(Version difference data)
──────────────────────────────

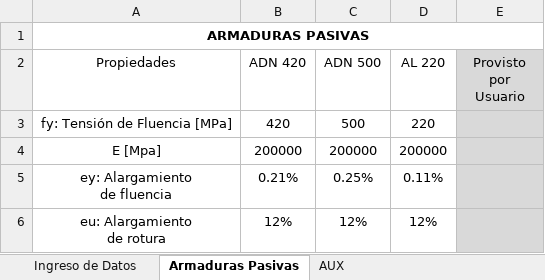
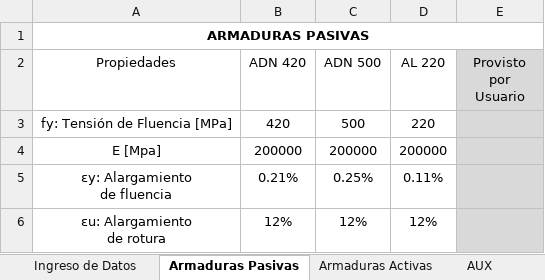
Before and after one commit to Facundo-Pfeffer/ACSAHE, an Excel workbook: Archivos Excel/Ejemplo 1.xlsm, sheet Armaduras Pasivas, drawn as a sheet; values as stored, in another font and other column widths than the file's, no borders; ↵ is a line break in a cell; the diff names each change by its address in the sheet, - before the commit and + after, or states it on an @@ line.

```diff
--- a/Archivos Excel/Ejemplo 1.xlsm (sheet Armaduras Pasivas)
+++ b/Archivos Excel/Ejemplo 1.xlsm (sheet Armaduras Pasivas)
+sheet tab: Armaduras Activas
-A5 (Propiedades): ey: Alargamiento ↵ de fluencia
+A5 (Propiedades): εy: Alargamiento ↵ de fluencia
-A6 (Propiedades): eu: Alargamiento ↵ de rotura
+A6 (Propiedades): εu: Alargamiento ↵ de rotura
```
Also changed, not shown: sheet AUX, sheet Ingreso de Datos, charts or pictures, Archivos Excel/Macros.xlsm, 7 other files.
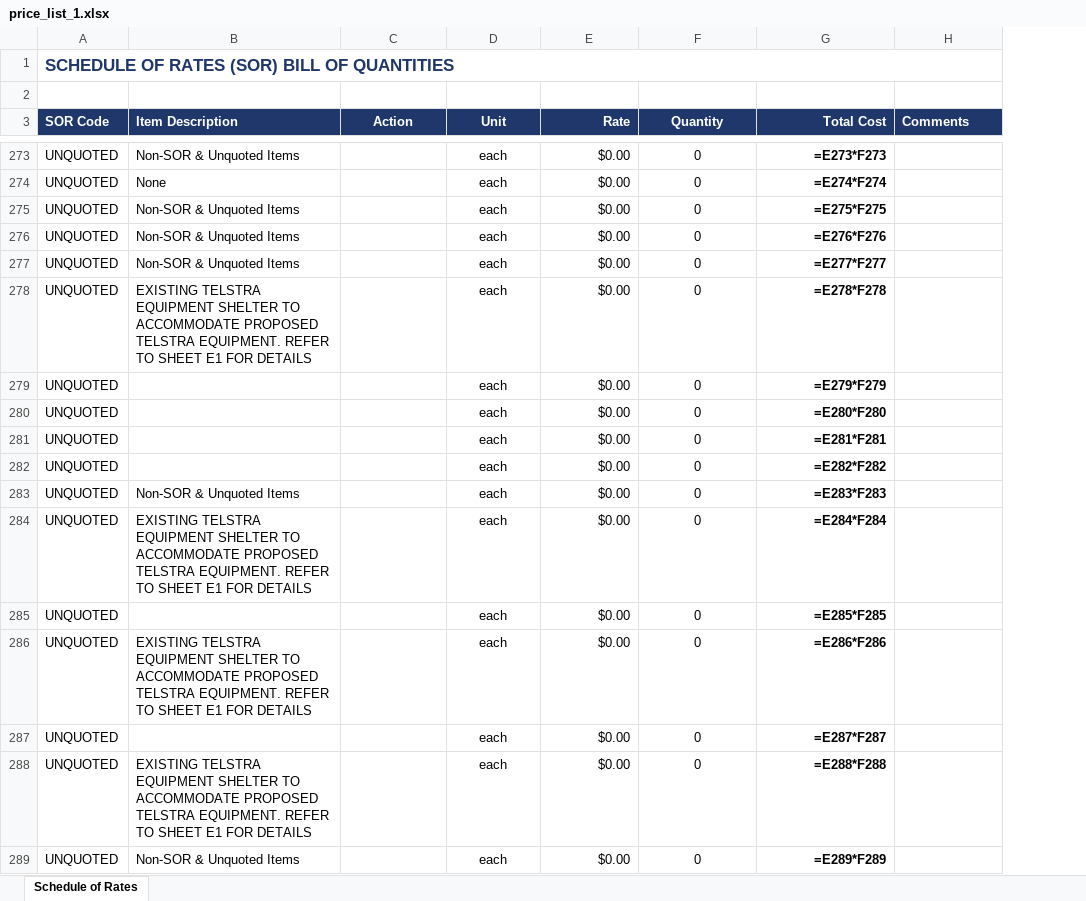
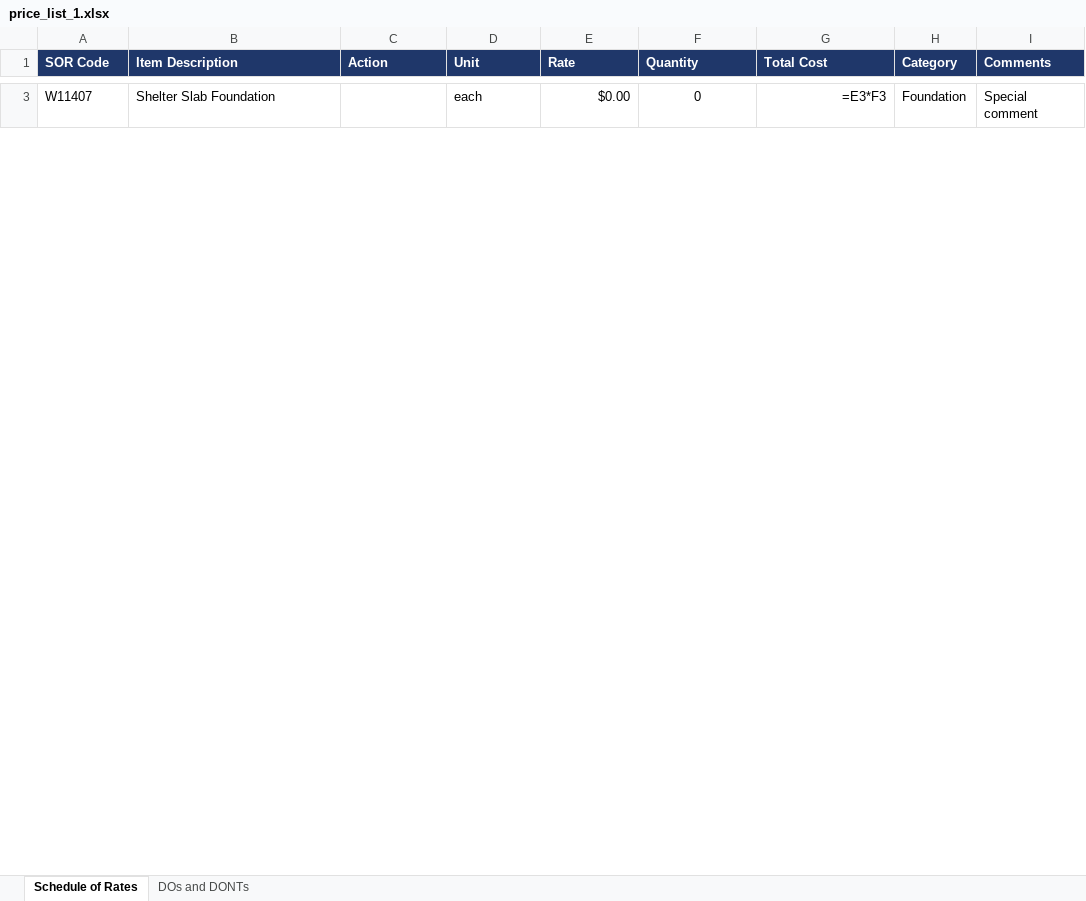
Before and after one commit to AnilShebin/Strelza-BOQ, an Excel workbook: backend/uploads/price_list_1.xlsx, sheet Schedule of Rates, drawn as a sheet; only a part is shown, gaps mark what is left out; values as stored, in another font and other column widths than the file's, no borders; formulas without a stored value are shown as written; removed rows and columns are numbered as before the commit, all else as after; the diff covers the shown part only; the diff names each change by its address in the sheet, - before the commit and + after, or states it on an @@ line.

```diff
--- a/backend/uploads/price_list_1.xlsx (sheet Schedule of Rates)
+++ b/backend/uploads/price_list_1.xlsx (sheet Schedule of Rates)
+sheet tab: DOs and DONTs
+column H (Category), row 3: Foundation
-row 1: SCHEDULE OF RATES (SOR) BILL OF QUANTITIES
-row 2: (empty)
-C1:D1 alignment: center
+C1:D1 alignment: left
-E1 alignment: right
+E1 alignment: left
-F1 alignment: center
+F1 alignment: left
-G1 alignment: right
+G1 alignment: left
-A3 (SOR Code): UNQUOTED
+A3 (SOR Code): W11407
-B3 (Item Description): Non-SOR & Unquoted Items
+B3 (Item Description): Shelter Slab Foundation
-D3 alignment: center
+D3 alignment: left
-G3 (Total Cost): =E273*F273
+G3 (Total Cost): =E3*F3
-G3 bold: on
+G3 bold: off
-I3 (Comments): (empty)
+I3 (Comments): Special comment
-row 274: UNQUOTED | None |  | each | $0.00 | 0 | =E274*F274
-row 275: UNQUOTED | Non-SOR & Unquoted Items |  | each | $0.00 | 0 | =E275*F275
-row 276: UNQUOTED | Non-SOR & Unquoted Items |  | each | $0.00 | 0 | =E276*F276
-row 277: UNQUOTED | Non-SOR & Unquoted Items |  | each | $0.00 | 0 | =E277*F277
-row 278: UNQUOTED | EXISTING TELSTRA EQUIPMENT SHELTER TO ACCOMMODATE PROPOSED TELSTRA EQUIPMENT. REFER TO SHEET E1 FOR DETAILS |  | each | $0.00 | 0 | =E278*F278
-row 279: UNQUOTED |  |  | each | $0.00 | 0 | =E279*F279
-row 280: UNQUOTED |  |  | each | $0.00 | 0 | =E280*F280
-row 281: UNQUOTED |  |  | each | $0.00 | 0 | =E281*F281
-row 282: UNQUOTED |  |  | each | $0.00 | 0 | =E282*F282
-row 283: UNQUOTED | Non-SOR & Unquoted Items |  | each | $0.00 | 0 | =E283*F283
-row 284: UNQUOTED | EXISTING TELSTRA EQUIPMENT SHELTER TO ACCOMMODATE PROPOSED TELSTRA EQUIPMENT. REFER TO SHEET E1 FOR DETAILS |  | each | $0.00 | 0 | =E284*F284
-row 285: UNQUOTED |  |  | each | $0.00 | 0 | =E285*F285
-row 286: UNQUOTED | EXISTING TELSTRA EQUIPMENT SHELTER TO ACCOMMODATE PROPOSED TELSTRA EQUIPMENT. REFER TO SHEET E1 FOR DETAILS |  | each | $0.00 | 0 | =E286*F286
-row 287: UNQUOTED |  |  | each | $0.00 | 0 | =E287*F287
-row 288: UNQUOTED | EXISTING TELSTRA EQUIPMENT SHELTER TO ACCOMMODATE PROPOSED TELSTRA EQUIPMENT. REFER TO SHEET E1 FOR DETAILS |  | each | $0.00 | 0 | =E288*F288
-row 289: UNQUOTED | Non-SOR & Unquoted Items |  | each | $0.00 | 0 | =E289*F289
```
Also changed, not shown: 1 added row, 291 removed rows, 5 edited cells and cell formats elsewhere in this sheet, backend/uploads/active_price_list.xlsx, 41 other files.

──────────────────────────────

**ACTION ITEM:** Your answer must be a copy of every line in the data above that holds the string "left".

**EXERCISE OUTPUT:**
Before and after one commit to AnilShebin/Strelza-BOQ, an Excel workbook: backend/uploads/price_list_1.xlsx, sheet Schedule of Rates, drawn as a sheet; only a part is shown, gaps mark what is left out; values as stored, in another font and other column widths than the file's, no borders; formulas without a stored value are shown as written; removed rows and columns are numbered as before the commit, all else as after; the diff covers the shown part only; the diff names each change by its address in the sheet, - before the commit and + after, or states it on an @@ line.
+C1:D1 alignment: left
+E1 alignment: left
+F1 alignment: left
+G1 alignment: left
+D3 alignment: left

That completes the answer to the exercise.